### AIM OF THE EXERCISE:
Take every line from the records below that includes the word "activationKey".

[Opening SUPPLIED RECORDS section]

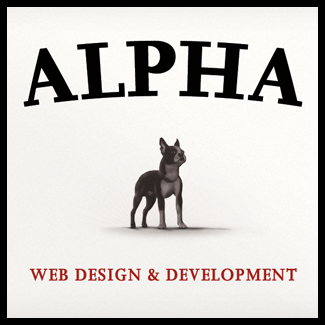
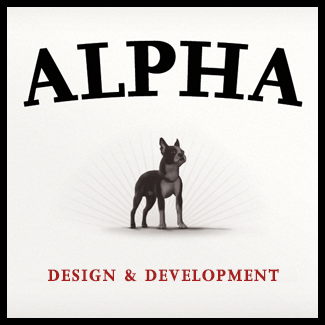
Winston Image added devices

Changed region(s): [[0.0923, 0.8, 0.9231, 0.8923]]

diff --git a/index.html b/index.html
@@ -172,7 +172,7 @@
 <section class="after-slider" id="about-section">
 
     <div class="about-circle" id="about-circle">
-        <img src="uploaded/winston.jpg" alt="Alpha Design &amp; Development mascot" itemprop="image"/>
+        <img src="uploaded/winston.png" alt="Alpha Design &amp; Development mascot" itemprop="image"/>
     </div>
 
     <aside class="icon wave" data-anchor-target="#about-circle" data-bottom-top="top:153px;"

[Closing SUPPLIED RECORDS section]
[Opening SUPPLIED RECORDS section]

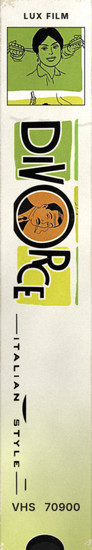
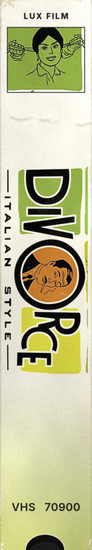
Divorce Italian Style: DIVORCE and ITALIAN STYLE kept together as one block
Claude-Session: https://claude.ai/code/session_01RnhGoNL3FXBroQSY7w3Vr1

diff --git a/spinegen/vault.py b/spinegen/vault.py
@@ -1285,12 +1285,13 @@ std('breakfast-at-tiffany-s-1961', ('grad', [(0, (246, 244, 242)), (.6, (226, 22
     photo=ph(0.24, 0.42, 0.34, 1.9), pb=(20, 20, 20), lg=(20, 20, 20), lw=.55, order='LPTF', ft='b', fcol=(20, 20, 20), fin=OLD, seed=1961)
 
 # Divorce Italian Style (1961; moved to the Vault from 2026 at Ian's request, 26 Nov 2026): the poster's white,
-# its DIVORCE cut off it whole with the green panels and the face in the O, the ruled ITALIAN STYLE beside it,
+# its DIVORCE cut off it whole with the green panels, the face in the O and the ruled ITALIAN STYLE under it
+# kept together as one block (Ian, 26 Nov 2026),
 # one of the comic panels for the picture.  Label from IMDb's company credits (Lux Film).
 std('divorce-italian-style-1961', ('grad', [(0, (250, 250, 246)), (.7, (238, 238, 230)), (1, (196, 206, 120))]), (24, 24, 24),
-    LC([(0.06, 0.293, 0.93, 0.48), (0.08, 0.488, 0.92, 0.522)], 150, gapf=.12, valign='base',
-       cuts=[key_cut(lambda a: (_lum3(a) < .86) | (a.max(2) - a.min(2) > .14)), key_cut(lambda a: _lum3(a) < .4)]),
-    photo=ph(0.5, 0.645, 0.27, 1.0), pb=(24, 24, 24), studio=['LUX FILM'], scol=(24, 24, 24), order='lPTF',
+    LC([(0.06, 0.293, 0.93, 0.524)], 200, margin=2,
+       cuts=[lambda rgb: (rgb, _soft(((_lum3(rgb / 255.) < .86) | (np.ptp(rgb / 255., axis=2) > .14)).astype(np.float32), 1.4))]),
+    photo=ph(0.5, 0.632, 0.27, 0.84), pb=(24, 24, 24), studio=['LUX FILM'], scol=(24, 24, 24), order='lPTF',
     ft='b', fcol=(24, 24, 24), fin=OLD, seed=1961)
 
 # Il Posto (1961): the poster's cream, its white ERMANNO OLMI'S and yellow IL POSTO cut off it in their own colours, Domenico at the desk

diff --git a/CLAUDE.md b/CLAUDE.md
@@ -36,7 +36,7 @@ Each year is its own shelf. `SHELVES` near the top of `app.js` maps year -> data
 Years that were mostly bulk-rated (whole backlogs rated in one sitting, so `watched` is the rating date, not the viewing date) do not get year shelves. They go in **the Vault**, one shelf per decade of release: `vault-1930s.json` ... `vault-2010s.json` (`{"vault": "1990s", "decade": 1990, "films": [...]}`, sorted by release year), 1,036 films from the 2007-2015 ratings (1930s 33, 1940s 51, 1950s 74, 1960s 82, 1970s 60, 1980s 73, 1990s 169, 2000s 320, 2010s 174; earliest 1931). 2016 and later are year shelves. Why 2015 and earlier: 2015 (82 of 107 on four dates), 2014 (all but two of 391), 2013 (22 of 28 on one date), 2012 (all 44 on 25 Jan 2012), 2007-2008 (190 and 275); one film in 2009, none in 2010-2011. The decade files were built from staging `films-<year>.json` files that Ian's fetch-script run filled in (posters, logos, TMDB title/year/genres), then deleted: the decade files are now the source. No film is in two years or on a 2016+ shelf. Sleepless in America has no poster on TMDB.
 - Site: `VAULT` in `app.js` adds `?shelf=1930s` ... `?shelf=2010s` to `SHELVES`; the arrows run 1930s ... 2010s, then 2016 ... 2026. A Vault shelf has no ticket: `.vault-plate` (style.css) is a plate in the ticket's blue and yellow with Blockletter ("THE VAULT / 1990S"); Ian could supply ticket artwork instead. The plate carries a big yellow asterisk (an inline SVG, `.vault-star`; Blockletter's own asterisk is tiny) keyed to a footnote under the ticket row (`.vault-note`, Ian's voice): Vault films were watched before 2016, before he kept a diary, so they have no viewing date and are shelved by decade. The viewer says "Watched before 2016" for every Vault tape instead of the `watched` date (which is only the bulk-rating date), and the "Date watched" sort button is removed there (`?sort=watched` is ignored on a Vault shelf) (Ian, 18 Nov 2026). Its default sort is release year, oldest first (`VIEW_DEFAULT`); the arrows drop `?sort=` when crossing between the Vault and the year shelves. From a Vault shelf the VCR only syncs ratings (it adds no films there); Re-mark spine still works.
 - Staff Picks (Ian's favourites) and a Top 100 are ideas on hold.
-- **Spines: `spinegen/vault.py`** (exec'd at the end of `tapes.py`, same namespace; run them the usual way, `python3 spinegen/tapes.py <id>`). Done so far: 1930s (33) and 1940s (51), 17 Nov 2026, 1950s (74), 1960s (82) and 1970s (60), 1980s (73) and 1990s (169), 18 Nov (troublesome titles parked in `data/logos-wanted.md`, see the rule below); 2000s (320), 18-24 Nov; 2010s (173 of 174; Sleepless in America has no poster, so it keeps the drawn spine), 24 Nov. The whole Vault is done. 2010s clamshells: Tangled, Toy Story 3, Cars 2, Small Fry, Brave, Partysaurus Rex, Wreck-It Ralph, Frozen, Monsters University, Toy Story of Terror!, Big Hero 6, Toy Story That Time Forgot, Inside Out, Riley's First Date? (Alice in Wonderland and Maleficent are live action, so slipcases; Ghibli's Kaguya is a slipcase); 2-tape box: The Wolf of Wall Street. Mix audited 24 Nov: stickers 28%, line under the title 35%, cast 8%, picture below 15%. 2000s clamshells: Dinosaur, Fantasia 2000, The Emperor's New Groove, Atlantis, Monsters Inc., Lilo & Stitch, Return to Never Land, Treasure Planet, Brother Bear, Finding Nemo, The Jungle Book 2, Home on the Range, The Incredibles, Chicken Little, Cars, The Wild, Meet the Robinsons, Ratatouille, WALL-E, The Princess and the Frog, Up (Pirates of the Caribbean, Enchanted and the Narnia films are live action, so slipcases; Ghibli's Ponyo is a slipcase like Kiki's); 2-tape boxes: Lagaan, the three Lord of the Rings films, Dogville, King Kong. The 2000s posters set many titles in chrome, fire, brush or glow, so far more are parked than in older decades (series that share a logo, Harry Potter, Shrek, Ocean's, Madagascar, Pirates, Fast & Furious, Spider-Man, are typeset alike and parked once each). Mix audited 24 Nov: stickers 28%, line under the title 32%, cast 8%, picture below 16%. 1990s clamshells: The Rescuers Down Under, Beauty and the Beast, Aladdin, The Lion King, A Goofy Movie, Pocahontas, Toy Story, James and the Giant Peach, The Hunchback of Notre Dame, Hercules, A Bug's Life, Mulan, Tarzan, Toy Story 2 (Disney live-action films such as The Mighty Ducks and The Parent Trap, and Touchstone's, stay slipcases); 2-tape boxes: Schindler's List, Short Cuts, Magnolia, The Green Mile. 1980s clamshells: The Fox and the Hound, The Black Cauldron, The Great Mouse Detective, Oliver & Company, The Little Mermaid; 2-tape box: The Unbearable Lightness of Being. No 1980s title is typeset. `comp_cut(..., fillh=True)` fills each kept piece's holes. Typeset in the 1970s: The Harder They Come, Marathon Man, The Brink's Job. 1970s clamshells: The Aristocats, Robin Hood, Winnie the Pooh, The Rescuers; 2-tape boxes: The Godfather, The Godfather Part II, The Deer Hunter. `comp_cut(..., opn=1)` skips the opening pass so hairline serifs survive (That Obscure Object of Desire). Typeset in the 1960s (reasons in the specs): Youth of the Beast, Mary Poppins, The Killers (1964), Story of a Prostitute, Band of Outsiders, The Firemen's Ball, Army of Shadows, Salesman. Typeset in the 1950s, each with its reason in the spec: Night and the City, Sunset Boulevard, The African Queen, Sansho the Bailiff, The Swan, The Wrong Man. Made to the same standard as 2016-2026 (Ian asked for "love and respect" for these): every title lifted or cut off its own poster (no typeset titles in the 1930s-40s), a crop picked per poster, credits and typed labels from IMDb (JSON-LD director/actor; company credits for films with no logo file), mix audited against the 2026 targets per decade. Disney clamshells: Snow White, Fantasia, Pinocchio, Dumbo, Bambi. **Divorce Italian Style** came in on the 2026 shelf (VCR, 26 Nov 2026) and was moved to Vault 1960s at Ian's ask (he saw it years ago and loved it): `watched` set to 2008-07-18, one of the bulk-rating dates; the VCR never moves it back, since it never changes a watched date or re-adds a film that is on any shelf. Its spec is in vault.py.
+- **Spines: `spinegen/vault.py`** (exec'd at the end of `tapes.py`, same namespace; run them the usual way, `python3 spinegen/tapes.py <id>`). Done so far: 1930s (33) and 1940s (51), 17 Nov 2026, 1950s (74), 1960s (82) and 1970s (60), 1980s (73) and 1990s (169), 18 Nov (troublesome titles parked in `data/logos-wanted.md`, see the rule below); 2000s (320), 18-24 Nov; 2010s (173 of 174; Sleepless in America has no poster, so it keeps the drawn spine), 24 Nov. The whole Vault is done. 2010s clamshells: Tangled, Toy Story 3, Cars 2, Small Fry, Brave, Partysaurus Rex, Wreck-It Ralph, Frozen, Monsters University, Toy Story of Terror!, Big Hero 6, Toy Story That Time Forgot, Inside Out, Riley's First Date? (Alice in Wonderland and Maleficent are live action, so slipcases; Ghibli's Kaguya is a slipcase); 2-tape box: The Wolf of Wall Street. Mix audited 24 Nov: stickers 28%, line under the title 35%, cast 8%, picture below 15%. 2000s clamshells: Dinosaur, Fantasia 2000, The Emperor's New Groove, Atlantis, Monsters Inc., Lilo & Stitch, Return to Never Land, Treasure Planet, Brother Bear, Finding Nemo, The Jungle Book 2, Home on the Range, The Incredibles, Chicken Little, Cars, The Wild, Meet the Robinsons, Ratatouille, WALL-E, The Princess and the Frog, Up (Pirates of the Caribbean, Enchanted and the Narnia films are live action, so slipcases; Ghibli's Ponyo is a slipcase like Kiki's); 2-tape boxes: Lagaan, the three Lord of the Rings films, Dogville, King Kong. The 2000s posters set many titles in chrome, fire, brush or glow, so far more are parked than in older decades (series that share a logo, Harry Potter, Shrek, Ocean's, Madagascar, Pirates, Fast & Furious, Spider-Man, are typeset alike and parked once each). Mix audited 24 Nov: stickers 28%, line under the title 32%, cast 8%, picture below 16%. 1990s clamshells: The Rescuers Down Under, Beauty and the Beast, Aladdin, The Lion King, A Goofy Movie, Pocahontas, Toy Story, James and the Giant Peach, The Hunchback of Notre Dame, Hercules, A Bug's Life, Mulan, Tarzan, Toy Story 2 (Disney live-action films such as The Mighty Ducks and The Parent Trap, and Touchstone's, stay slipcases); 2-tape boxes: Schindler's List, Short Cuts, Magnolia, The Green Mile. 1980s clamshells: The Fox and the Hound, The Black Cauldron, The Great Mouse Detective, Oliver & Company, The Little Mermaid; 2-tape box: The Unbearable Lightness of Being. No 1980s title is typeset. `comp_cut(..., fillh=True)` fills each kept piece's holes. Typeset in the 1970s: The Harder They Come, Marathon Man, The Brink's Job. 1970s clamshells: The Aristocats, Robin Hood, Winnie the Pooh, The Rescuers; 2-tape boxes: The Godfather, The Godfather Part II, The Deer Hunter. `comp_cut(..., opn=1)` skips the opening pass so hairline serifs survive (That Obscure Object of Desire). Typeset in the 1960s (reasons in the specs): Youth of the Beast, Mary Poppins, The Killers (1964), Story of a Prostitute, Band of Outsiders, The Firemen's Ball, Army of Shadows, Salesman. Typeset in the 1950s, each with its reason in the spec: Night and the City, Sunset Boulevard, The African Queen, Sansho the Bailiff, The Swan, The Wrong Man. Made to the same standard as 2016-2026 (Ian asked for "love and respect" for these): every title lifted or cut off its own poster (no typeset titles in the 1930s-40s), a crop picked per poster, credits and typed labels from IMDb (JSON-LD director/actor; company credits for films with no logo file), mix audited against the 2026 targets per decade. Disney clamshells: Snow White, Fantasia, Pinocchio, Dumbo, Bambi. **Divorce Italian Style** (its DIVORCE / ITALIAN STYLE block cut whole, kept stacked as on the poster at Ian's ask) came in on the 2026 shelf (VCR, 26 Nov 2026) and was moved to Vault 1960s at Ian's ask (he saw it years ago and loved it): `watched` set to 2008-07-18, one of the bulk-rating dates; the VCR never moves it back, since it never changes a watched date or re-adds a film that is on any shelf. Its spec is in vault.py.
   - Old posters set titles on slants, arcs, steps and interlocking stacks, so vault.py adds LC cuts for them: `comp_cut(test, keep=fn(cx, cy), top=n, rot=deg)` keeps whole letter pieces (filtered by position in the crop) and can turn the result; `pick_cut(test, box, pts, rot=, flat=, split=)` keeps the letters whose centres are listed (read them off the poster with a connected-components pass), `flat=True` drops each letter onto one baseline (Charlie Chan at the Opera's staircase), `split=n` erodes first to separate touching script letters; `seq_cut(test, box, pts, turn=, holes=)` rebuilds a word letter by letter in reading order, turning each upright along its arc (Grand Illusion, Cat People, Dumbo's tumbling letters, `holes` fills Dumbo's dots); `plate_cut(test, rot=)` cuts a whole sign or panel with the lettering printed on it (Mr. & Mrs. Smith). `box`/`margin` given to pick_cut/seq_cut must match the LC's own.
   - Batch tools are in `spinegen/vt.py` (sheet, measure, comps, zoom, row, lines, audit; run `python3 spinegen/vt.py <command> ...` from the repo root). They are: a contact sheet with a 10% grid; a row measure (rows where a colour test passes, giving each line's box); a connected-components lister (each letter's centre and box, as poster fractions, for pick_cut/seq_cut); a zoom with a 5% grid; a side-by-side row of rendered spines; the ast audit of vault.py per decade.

[Closing SUPPLIED RECORDS section]
[Opening SUPPLIED RECORDS section]

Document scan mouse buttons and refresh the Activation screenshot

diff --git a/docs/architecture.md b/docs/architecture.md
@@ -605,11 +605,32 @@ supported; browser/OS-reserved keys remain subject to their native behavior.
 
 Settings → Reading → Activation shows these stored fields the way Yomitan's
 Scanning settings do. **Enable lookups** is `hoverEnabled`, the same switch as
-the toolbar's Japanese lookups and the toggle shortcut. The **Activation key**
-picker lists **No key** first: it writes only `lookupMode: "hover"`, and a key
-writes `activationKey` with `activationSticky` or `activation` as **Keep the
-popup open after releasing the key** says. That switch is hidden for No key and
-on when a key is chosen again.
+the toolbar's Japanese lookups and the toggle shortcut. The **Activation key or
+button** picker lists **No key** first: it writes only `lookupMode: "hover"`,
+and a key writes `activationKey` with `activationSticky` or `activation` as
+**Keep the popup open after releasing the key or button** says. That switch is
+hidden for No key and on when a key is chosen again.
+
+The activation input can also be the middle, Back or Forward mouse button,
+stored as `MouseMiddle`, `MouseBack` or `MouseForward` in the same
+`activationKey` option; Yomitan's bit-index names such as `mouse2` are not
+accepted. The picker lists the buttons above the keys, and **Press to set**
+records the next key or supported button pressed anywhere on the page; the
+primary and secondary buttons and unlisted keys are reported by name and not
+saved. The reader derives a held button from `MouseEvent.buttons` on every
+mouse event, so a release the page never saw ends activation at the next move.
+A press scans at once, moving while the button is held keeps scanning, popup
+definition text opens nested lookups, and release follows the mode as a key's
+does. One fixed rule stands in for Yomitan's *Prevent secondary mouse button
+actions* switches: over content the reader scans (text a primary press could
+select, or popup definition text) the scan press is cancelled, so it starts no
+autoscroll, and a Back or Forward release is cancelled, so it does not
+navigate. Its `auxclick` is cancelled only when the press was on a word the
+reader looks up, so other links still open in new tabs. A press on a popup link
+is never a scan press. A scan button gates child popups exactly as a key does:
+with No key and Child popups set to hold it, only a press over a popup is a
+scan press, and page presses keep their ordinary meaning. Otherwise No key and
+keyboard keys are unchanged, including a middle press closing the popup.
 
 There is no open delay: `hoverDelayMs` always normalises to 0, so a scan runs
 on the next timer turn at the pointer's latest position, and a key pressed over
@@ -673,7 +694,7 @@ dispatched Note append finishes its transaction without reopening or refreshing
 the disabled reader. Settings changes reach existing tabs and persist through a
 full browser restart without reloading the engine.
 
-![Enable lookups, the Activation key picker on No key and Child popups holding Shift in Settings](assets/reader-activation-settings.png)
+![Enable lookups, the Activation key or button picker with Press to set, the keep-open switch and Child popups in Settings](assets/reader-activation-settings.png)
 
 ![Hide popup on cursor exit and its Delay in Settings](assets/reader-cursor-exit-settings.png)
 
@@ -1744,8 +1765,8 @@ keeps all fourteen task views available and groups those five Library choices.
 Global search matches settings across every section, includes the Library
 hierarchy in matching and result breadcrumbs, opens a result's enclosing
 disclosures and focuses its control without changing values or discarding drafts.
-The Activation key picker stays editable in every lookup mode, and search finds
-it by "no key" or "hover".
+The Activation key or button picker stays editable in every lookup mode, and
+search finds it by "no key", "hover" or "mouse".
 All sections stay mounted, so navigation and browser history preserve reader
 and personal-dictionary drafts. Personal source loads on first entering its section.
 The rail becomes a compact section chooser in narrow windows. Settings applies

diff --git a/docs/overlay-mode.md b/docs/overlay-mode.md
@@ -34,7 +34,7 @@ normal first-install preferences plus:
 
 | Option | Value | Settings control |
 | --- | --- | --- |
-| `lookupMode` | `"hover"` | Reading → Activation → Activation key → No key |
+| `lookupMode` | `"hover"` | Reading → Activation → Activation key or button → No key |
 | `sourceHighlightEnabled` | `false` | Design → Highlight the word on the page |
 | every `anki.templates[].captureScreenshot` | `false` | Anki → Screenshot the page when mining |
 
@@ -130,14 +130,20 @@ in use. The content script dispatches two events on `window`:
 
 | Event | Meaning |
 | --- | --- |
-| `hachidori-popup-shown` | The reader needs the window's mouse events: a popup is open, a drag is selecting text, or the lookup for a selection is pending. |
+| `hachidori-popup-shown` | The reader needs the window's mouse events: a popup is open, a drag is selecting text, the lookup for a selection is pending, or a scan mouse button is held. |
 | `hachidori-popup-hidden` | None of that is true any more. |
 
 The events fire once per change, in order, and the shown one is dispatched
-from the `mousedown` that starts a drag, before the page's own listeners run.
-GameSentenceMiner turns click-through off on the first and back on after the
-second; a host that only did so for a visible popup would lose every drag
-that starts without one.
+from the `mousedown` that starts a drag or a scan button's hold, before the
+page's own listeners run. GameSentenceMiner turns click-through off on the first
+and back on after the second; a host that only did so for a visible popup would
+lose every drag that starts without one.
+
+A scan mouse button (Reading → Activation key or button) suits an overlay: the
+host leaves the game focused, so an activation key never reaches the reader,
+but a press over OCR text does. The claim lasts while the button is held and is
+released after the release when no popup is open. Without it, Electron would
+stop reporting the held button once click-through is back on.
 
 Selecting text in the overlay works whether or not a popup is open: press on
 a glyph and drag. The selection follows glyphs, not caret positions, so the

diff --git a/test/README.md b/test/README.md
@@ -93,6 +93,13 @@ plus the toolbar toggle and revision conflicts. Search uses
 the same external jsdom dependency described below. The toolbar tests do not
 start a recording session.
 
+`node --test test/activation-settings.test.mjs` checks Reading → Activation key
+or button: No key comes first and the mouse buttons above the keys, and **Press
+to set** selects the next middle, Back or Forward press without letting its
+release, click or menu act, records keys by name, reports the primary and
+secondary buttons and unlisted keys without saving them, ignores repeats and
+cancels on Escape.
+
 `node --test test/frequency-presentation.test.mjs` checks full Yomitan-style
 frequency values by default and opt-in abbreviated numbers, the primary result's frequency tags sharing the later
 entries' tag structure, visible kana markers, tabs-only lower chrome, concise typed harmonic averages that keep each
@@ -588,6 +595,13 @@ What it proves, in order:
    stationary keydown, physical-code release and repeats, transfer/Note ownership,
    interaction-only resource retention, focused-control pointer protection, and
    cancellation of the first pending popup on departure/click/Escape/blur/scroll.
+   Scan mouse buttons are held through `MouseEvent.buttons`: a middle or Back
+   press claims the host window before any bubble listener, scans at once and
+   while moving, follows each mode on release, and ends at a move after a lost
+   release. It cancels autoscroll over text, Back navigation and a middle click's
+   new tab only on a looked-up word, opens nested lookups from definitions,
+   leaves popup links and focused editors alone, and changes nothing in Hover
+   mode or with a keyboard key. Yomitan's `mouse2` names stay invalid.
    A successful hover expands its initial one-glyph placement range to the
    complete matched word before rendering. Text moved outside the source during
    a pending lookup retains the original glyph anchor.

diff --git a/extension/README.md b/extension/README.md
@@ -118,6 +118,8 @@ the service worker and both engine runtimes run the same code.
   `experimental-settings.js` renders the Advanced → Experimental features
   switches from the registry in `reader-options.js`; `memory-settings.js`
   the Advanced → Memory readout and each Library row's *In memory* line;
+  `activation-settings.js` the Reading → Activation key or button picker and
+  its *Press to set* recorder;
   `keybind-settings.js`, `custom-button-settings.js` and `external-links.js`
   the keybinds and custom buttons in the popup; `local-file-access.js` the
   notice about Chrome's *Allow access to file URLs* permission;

[Closing SUPPLIED RECORDS section]

### COMPLETED TASK:
-writes `activationKey` with `activationSticky` or `activation` as **Keep the
+and a key writes `activationKey` with `activationSticky` or `activation` as
+`activationKey` option; Yomitan's bit-index names such as `mouse2` are not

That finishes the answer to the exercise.